- Directions for this task -
Copy out every line of the data where the word "polling" is found.

- Data records -
>>
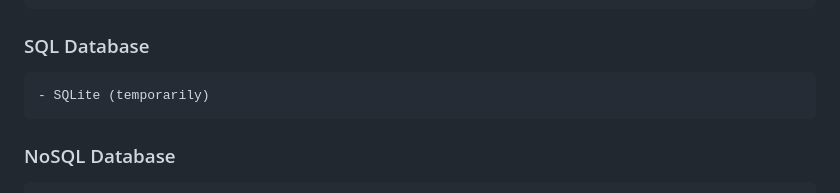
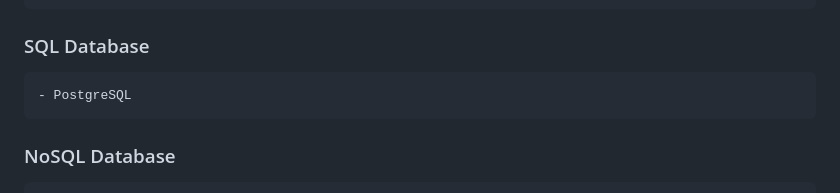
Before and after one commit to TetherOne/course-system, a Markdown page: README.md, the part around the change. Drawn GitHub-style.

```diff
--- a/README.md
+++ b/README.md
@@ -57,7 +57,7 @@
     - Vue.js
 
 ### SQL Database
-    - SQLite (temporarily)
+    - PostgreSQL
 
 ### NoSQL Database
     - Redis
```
<<
>>
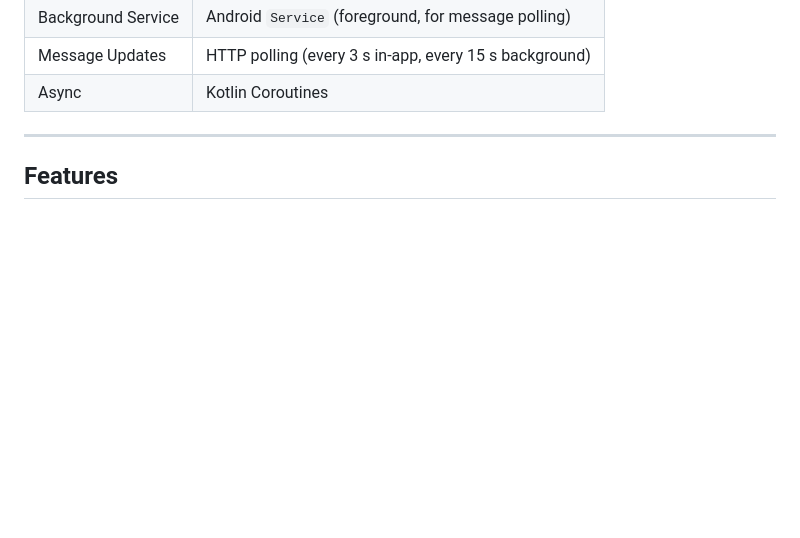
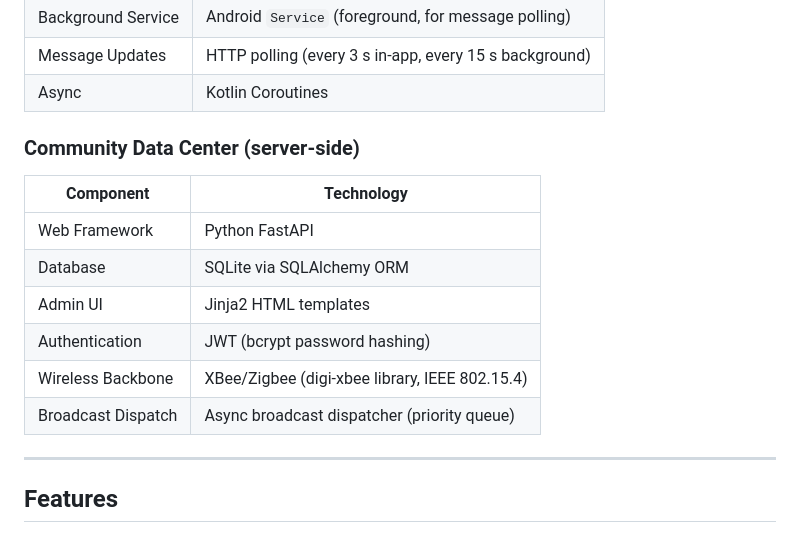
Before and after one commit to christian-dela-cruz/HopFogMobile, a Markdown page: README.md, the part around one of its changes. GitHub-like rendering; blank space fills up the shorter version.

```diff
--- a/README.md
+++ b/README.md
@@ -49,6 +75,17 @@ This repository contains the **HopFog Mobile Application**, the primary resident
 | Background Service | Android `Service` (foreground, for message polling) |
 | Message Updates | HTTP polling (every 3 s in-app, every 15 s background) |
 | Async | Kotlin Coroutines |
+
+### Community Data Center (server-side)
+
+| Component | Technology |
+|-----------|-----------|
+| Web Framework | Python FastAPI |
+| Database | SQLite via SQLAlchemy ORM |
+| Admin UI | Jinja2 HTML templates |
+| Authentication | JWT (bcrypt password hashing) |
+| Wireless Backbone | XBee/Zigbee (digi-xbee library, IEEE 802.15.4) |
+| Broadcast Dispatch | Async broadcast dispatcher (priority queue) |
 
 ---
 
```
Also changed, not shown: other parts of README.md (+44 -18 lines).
<<
- Result below -
 | Background Service | Android `Service` (foreground, for message polling) |
 | Message Updates | HTTP polling (every 3 s in-app, every 15 s background) |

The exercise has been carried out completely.